Task to carry out —
Copy out each line featuring the string "target" from the entries beneath.

Extracted data entries
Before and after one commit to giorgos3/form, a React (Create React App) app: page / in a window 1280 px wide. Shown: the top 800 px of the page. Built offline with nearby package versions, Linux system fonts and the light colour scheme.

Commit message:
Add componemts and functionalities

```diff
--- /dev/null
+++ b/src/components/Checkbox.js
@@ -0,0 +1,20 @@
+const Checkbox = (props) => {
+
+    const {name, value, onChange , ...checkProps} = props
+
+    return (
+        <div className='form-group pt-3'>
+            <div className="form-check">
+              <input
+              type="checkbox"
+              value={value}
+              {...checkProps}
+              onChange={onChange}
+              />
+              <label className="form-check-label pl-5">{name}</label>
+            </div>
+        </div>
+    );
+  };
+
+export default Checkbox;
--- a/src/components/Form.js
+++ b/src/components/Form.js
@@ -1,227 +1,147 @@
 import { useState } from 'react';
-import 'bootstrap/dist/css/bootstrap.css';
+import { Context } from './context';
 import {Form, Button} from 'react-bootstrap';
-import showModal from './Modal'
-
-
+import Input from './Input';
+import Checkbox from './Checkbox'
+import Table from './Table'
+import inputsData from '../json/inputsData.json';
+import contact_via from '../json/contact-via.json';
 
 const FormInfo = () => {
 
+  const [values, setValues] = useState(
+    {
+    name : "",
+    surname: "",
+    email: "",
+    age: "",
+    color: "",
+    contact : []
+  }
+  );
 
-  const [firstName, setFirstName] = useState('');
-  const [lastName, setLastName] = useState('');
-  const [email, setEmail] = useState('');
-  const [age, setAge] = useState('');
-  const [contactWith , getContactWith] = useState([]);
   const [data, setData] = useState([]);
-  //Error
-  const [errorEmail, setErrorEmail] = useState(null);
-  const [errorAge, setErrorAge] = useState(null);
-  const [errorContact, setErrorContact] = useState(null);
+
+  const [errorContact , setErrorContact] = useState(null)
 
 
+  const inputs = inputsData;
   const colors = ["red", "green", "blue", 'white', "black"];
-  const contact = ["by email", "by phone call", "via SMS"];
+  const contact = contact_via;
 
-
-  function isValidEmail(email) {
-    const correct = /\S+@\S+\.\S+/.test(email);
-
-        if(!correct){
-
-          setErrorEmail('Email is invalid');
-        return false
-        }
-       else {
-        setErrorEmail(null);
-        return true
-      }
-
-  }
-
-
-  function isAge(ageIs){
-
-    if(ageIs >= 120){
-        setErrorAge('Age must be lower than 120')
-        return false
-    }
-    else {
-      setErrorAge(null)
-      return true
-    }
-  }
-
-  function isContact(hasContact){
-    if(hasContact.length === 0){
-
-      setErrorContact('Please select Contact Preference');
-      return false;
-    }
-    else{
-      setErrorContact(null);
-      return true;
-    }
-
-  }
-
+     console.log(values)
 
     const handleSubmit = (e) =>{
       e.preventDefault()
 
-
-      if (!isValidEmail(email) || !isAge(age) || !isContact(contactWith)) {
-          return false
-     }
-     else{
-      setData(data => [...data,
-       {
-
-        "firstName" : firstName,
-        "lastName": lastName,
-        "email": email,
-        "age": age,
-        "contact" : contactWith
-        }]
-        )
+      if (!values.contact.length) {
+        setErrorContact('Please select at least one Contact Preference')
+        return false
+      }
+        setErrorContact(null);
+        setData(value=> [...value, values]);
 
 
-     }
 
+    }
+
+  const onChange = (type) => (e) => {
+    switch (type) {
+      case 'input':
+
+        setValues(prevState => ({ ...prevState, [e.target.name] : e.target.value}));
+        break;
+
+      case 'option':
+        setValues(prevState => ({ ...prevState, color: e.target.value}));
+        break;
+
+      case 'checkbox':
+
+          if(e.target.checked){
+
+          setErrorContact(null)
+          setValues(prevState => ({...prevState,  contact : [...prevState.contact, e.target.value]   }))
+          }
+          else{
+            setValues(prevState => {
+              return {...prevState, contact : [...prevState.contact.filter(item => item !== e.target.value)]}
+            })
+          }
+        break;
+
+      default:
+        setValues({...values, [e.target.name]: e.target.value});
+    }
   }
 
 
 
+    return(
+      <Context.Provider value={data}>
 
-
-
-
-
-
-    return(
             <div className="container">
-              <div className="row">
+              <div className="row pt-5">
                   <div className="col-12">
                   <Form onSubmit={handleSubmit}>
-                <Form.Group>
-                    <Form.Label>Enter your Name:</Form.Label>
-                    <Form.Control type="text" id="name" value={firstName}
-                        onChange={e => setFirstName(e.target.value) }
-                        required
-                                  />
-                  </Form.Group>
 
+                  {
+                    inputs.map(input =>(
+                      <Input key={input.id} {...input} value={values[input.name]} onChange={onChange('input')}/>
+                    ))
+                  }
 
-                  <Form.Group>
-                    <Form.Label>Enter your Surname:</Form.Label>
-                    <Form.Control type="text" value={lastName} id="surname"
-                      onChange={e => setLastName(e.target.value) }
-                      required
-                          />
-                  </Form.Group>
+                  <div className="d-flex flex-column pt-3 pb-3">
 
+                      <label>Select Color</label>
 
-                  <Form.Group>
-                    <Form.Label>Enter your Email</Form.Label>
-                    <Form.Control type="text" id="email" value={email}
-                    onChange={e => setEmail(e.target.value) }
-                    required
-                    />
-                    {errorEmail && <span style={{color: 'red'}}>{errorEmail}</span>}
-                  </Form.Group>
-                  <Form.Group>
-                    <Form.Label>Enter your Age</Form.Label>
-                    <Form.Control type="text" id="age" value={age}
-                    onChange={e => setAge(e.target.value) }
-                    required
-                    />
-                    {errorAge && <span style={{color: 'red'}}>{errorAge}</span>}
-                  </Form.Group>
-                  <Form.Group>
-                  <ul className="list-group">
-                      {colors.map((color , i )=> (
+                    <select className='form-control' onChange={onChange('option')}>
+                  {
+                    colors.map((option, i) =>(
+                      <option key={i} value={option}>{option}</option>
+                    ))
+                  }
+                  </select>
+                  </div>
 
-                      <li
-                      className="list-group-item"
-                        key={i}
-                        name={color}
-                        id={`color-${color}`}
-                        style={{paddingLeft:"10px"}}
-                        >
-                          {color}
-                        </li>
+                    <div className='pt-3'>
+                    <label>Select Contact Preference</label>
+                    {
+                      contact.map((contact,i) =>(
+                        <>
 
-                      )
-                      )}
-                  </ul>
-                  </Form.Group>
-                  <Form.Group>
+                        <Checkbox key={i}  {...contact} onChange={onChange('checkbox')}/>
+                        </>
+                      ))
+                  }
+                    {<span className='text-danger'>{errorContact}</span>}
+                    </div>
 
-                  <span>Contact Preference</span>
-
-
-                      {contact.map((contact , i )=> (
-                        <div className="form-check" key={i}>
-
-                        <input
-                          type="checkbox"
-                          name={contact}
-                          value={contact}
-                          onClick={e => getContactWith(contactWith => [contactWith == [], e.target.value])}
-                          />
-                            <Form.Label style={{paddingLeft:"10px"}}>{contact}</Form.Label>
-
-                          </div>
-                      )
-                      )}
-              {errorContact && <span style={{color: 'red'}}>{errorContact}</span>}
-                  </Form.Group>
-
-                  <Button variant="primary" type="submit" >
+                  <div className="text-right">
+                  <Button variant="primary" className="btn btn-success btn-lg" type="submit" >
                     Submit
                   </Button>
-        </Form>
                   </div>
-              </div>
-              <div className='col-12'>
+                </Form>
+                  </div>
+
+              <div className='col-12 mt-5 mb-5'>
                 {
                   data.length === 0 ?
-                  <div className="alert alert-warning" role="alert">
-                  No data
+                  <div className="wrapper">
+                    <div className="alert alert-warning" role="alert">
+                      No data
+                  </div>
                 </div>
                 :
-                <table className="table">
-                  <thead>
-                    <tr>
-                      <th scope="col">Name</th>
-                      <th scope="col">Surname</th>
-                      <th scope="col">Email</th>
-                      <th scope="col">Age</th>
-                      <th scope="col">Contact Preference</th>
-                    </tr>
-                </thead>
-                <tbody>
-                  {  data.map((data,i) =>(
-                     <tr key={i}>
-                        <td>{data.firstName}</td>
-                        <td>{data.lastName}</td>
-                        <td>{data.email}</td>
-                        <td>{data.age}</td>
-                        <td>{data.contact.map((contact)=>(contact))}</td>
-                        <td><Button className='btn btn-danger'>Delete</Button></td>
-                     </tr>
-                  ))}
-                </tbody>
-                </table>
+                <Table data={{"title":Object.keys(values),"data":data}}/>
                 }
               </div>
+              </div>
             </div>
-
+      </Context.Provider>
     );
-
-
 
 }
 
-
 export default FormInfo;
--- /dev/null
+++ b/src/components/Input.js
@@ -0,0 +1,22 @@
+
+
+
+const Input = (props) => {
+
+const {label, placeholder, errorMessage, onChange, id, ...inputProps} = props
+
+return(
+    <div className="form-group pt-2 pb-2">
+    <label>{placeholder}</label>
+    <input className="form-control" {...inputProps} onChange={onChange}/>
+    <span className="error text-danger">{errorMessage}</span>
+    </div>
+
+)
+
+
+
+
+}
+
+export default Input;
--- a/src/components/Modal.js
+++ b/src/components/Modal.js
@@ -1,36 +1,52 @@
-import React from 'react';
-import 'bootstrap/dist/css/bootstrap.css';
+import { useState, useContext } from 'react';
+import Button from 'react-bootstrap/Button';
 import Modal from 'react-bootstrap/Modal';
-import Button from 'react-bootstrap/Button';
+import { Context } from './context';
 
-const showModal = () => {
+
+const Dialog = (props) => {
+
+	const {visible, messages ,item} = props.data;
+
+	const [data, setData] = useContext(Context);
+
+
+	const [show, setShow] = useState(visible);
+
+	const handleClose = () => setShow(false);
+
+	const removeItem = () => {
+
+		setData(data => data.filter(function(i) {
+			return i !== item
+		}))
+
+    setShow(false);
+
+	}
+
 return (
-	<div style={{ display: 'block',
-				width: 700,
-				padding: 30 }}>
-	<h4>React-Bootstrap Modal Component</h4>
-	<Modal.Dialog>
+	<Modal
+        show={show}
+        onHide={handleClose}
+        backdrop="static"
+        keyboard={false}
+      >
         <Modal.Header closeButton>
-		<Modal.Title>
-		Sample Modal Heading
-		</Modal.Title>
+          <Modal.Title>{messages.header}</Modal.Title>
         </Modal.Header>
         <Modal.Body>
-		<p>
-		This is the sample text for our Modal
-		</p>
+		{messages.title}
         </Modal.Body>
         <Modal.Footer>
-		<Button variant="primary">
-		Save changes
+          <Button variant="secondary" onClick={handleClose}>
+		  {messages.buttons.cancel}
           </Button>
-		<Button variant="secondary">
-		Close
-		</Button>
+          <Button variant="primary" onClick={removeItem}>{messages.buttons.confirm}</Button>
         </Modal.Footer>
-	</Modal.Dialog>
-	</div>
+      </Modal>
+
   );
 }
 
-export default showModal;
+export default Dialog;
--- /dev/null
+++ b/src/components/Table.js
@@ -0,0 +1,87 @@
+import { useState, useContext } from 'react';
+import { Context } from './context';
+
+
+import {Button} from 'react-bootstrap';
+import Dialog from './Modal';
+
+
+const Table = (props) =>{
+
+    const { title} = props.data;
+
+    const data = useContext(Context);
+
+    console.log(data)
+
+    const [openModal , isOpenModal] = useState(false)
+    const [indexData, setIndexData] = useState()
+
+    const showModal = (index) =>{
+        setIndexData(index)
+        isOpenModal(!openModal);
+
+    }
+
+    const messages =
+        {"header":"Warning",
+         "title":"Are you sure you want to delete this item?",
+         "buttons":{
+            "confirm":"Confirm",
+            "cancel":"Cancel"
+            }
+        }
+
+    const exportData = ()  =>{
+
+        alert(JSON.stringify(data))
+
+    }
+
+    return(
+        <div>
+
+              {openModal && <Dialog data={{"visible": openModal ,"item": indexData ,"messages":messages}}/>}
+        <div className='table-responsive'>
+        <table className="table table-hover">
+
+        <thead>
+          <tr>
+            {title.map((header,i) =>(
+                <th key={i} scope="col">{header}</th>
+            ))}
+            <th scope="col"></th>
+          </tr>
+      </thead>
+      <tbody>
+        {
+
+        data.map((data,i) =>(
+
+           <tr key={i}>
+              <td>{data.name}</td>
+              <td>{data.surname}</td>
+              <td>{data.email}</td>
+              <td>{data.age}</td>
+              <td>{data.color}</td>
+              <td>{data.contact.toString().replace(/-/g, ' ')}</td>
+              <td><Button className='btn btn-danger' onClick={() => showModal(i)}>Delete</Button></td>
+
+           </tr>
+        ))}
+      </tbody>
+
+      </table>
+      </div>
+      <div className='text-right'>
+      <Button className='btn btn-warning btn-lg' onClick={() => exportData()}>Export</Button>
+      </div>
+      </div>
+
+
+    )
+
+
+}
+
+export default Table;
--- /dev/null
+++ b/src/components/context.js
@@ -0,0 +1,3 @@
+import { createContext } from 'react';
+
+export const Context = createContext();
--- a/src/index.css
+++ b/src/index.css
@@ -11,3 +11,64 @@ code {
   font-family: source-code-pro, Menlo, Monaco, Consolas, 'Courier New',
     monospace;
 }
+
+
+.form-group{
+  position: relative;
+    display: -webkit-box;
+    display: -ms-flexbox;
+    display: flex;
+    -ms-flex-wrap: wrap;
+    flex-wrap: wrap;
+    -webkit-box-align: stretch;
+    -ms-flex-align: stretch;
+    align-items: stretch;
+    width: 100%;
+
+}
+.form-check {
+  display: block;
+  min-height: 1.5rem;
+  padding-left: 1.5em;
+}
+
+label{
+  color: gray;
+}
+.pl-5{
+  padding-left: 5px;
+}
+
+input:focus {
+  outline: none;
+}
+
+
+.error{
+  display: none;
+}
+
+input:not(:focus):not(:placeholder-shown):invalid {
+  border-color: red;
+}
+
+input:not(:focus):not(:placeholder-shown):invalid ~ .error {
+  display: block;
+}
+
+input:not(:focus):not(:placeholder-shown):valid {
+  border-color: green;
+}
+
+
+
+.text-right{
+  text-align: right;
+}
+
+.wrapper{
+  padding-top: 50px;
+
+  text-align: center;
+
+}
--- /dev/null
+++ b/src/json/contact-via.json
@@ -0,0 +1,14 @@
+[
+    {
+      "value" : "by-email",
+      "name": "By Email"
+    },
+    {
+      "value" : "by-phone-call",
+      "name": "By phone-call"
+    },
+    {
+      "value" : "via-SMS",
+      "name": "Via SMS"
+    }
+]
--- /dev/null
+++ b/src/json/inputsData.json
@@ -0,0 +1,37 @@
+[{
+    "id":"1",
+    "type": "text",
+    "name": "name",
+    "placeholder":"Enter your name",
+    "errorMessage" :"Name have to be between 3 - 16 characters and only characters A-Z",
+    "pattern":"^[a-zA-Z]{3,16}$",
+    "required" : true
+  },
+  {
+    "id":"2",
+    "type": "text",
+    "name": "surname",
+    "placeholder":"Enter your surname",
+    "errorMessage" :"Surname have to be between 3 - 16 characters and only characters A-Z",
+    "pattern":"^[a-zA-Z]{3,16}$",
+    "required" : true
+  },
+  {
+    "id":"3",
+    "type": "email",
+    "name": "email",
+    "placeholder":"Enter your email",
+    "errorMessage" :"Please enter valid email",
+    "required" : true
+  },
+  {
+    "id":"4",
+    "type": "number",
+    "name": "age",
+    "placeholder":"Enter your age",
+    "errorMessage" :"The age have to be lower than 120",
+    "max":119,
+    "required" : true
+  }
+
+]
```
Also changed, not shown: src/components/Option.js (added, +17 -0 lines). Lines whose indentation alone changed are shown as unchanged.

Your solution —
+        setValues(prevState => ({ ...prevState, [e.target.name] : e.target.value}));
+        setValues(prevState => ({ ...prevState, color: e.target.value}));
+          if(e.target.checked){
+          setValues(prevState => ({...prevState,  contact : [...prevState.contact, e.target.value]   }))
+              return {...prevState, contact : [...prevState.contact.filter(item => item !== e.target.value)]}
+        setValues({...values, [e.target.name]: e.target.value});
-                        onChange={e => setFirstName(e.target.value) }
-                      onChange={e => setLastName(e.target.value) }
-                    onChange={e => setEmail(e.target.value) }
-                    onChange={e => setAge(e.target.value) }
-                          onClick={e => getContactWith(contactWith => [contactWith == [], e.target.value])}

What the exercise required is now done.